A few years ago, the health gurus declared, “You must drink at least 8 glasses of water daily for optimum health”. We all dutifully tried forcing down a litre or more of H2O every day, but many of us soon gave up, deciding we didn’t want to spend even more of our precious time in the bathroom.
Unfortunately, dehydration is all too common among the elderly—and it’s dangerous.
Insufficient fluid intake can cause serious health issues, such as weakness, poor mental functioning, blood pressure and heart rate fluctuations—even coma and death. Age-related risk factors include: less ability to notice thirst; taking medications that are diuretic; kidneys that no longer conserve fluid efficiently, and reduced appetite. So we must ensure we’re taking in enough fluid as we age.
The good news is that we don’t have to go back to force-feeding ourselves huge amounts of water every day. As Larry Kenney, PhD, professor of physiology and kinesiology at Penn State notes, “There is no scientific evidence whatsoever supporting that [8 glass] rule.” In fact, we can get all the liquid we need by incorporating these few simple habits into our daily routine:
- Eat fresh fruits, especially those with higher water content such as watermelons and grapes.
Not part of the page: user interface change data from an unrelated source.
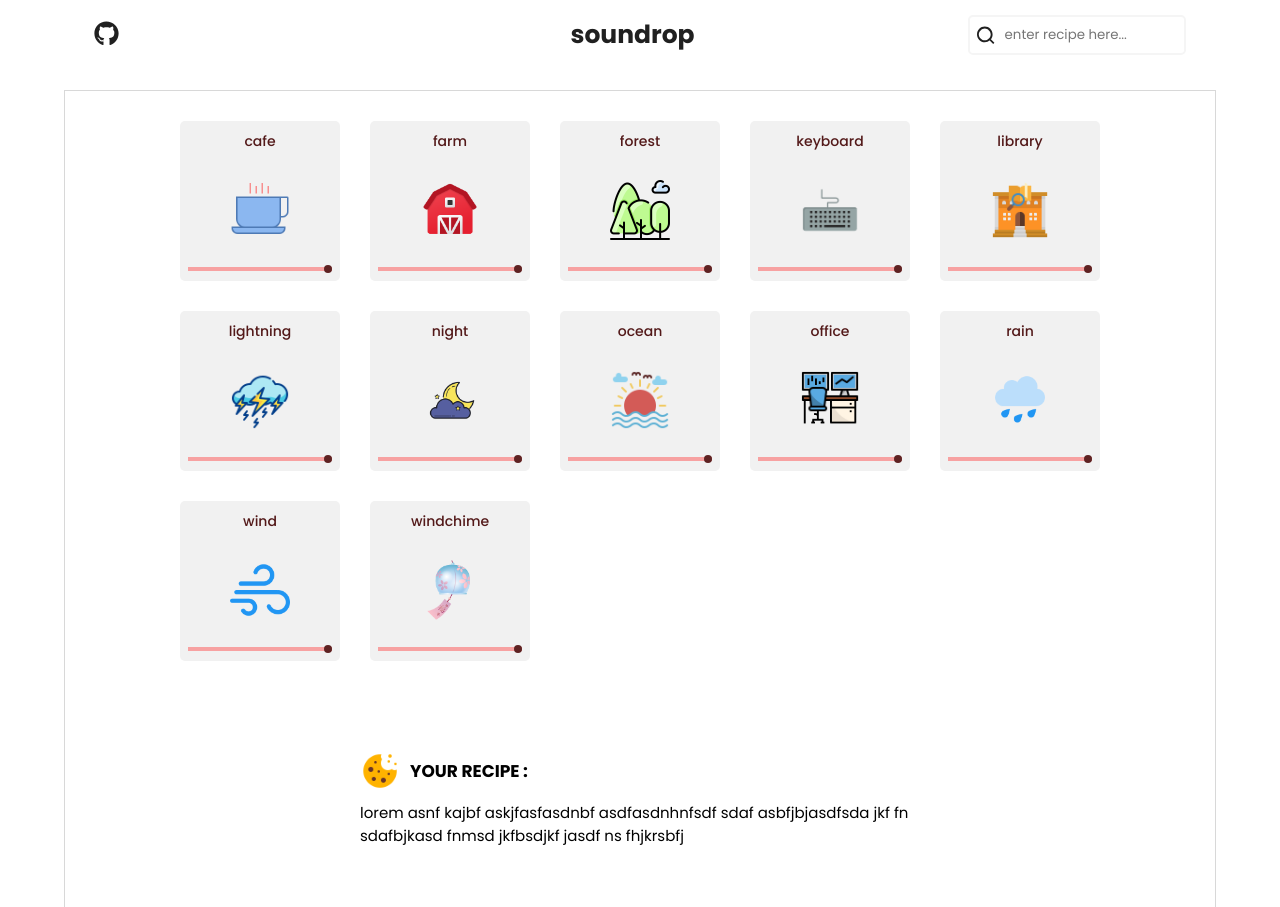
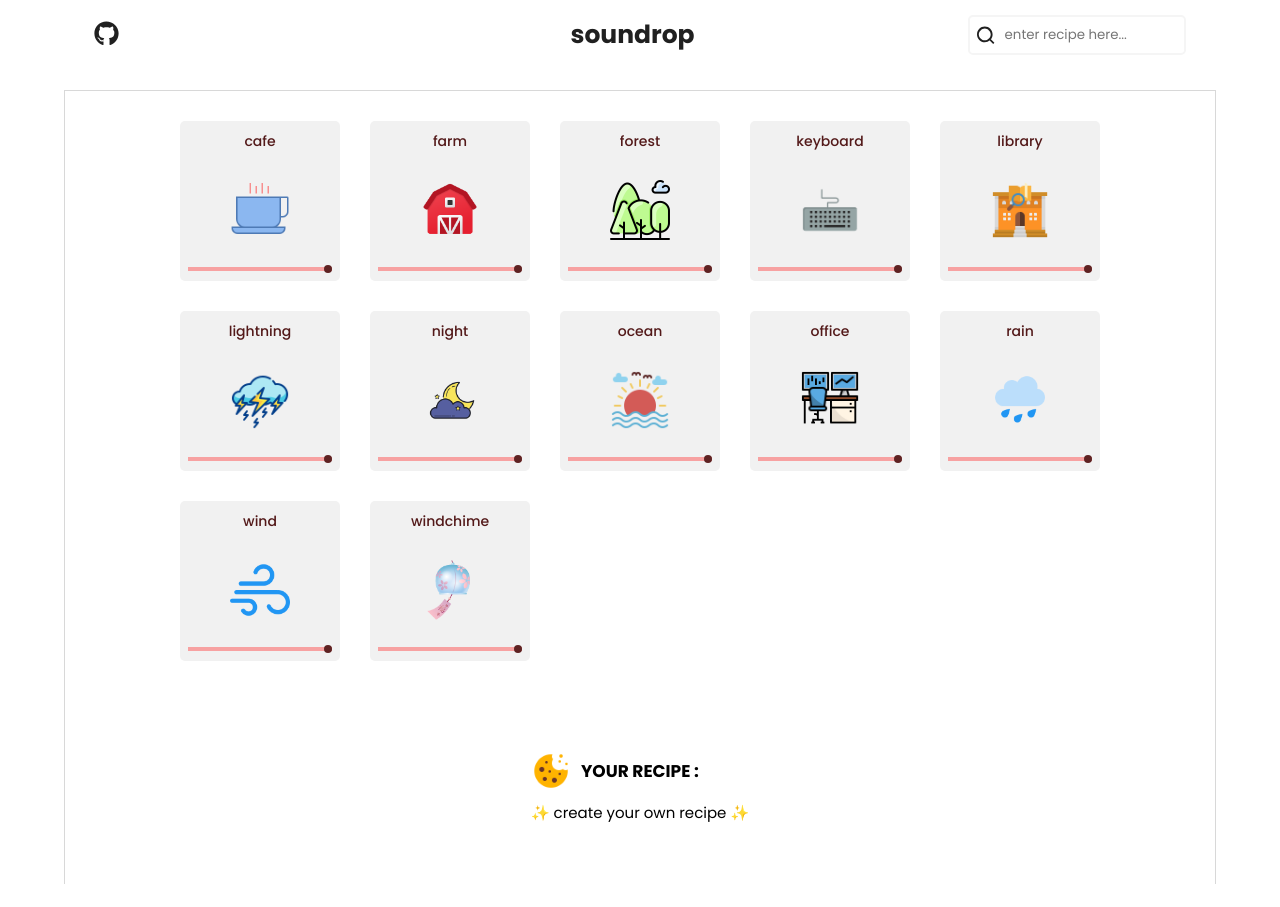
Before and after one commit to naim30/soundrop, a React (Create React App) app: page / in a window 1280 px wide. After the commit the page ends 884 px from the top, so only its background shows below. Built offline with nearby package versions, Linux system fonts and the light colour scheme.

Commit message:
add recipe

```diff
--- a/src/components/Recipe/Recipe.js
+++ b/src/components/Recipe/Recipe.js
@@ -8,10 +8,7 @@ const recipe = (props) => {
         <img src={recipeImage} alt="recipe emoji" />
         YOUR RECIPE :
       </div>
-      <div>
-        lorem asnf kajbf askjfasfasdnbf asdfasdnhnfsdf sdaf asbfjbjasdfsda jkf
-        fn sdafbjkasd fnmsd jkfbsdjkf jasdf ns fhjkrsbfj{" "}
-      </div>
+      <div>{props.recipe}</div>
     </div>
   );
 };
--- a/src/components/SoundBoard/SoundBoard.js
+++ b/src/components/SoundBoard/SoundBoard.js
@@ -10,7 +10,7 @@ const soundBoard = (props) => {
         changeProgressbar={props.changeProgressbar}
         toggleSoundhandler={props.toggleSoundhandler}
       />
-      <Recipe />
+      <Recipe recipe={props.recipe} />
     </div>
   );
 };
--- a/src/containers/Layout/Layout.js
+++ b/src/containers/Layout/Layout.js
@@ -95,27 +95,59 @@ class Layout extends Component {
         emoji: emojis.windchimeemoji,
       },
     ],
+    recipe: "✨ create your own recipe ✨",
   };
 
   progressObj = [
-    ["a soft rhythmic sound of", "a whisper sound of"],
+    ["a soft rhythmic sound of", "a whispering sound of"],
     ["light rhythmic sound of", "a hint of"],
     ["light consistence sound of", "soft sound of"],
     ["smidge sound of"],
     ["a heavy dose of"],
     ["strong consistent sound of"],
-    ["loud sound of", "strong sound of"],
+    ["loud sound of"],
     ["a large portion of"],
     ["an ever-present consistent sound of"],
-    ["loud steady sound of "],
-    ["intensive steady sound of"],
+    ["intensive steady sound of", "strong sound of", "loud steady sound of"],
   ];
+
+  createRecipe = (sounds, progressObj) => {
+    let recipe = [];
+    sounds.forEach((sound) => {
+      if (sound.on) {
+        recipe.push(
+          `${
+            progressObj[sound.volume - 1][
+              Math.floor(Math.random() * progressObj[sound.volume - 1].length)
+            ]
+          } ${sound.name}`
+        );
+      }
+    });
+
+    if (recipe.length > 1) {
+      recipe.splice(
+        recipe.length - 2,
+        2,
+        recipe[recipe.length - 2] + " and " + recipe[recipe.length - 1]
+      );
+    }
+    if (recipe.length === 0) {
+      this.setState({ recipe: "✨ create your own recipe ✨" });
+      return;
+    }
+
+    this.setState({ recipe: recipe.join(", ") });
+  };
+
+  getRecipe = () => {};
 
   changeProgressbar = (event, id, sound) => {
     sound.current.volume = event.target.value / 10;
     let newSounds = [...this.state.sounds];
     newSounds[id].volume = event.target.value;
     this.setState({ sounds: newSounds });
+    this.createRecipe(newSounds, this.progressObj);
   };
 
   toggleSoundhandler = (id, sound) => {
@@ -127,6 +159,7 @@ class Layout extends Component {
     }
     newSounds[id].on = !newSounds[id].on;
     this.setState({ sounds: newSounds });
+    this.createRecipe(newSounds, this.progressObj);
   };
 
   render() {
@@ -137,6 +170,7 @@ class Layout extends Component {
           sounds={this.state.sounds}
           changeProgressbar={this.changeProgressbar}
           toggleSoundhandler={this.toggleSoundhandler}
+          recipe={this.state.recipe}
         />
       </div>
     );
```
Even most vegetables are quite ‘watery’ – carrots, lettuce and broccoli are all at least 90% water!
- Eat popsicles and sorbets as treats
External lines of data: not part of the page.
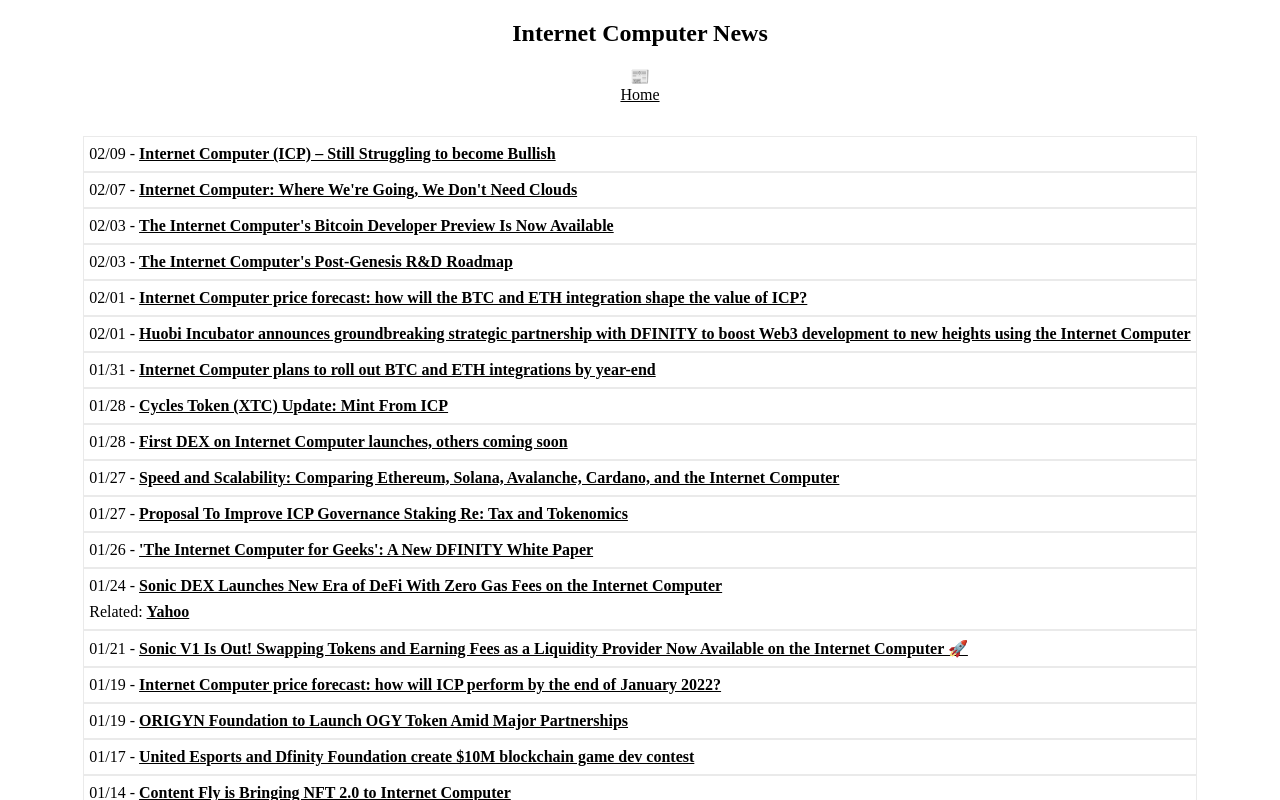
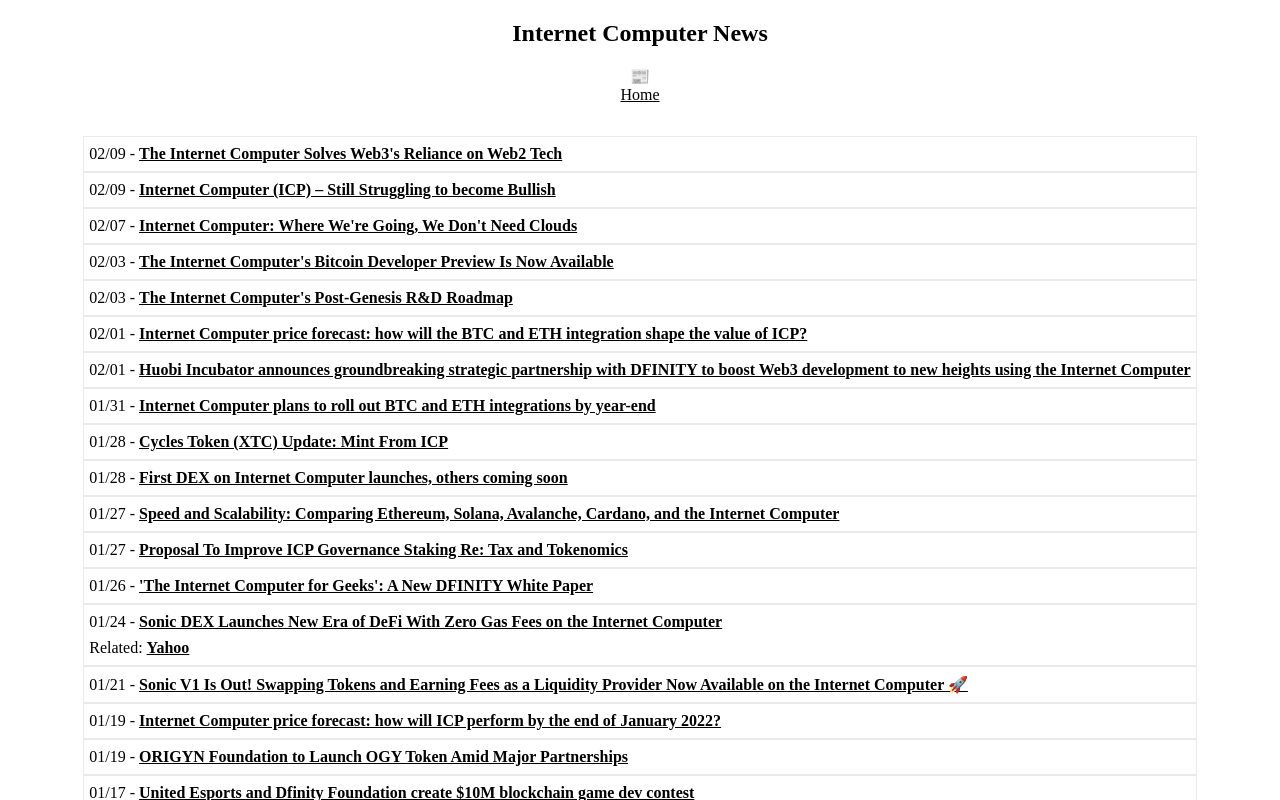
Before and after one commit to rjlucasm/ictoday, a Next.js app: page /news/2022 in a window 1280 px wide. Shown: the top 800 px of the page. Built offline with nearby package versions, Linux system fonts and the light colour scheme.

Commit message:
More News 02/09

```diff
--- a/pages/news/2022.js
+++ b/pages/news/2022.js
@@ -17,6 +17,9 @@ export default function News22() {
             <Link href="/"><a style={{ color: 'inherit' }}>Home</a></Link>
 
             <div className="pagesgrid">
+            <div className="pagescard">02/09 -&nbsp;
+                <a href="https://medium.com/dfinity/the-internet-computer-solves-web3s-reliance-on-web2-tech-70a6b4eea43f" target="_blank" rel="noopener noreferrer">The Internet Computer Solves Web3&apos;s Reliance on Web2 Tech</a>
+            </div>
             <div className="pagescard">02/09 -&nbsp;
                 <a href="https://stockstelegraph.com/icp-coin-still-struggling-to-become-bullish/" target="_blank" rel="noopener noreferrer">Internet Computer (ICP)  – Still Struggling to become Bullish</a>
             </div>
```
- Drink water or juice before and after taking a walk
- Include soup or salad with meals
- After using the bathroom, drink some water to replace the loss
- If you drink alcoholic beverages, do so in moderation (alcohol is a diuretic)
- Drink a full glass of water with your medication
- Take sips of water, milk, or juice during each meal
Pass the popsicles, please!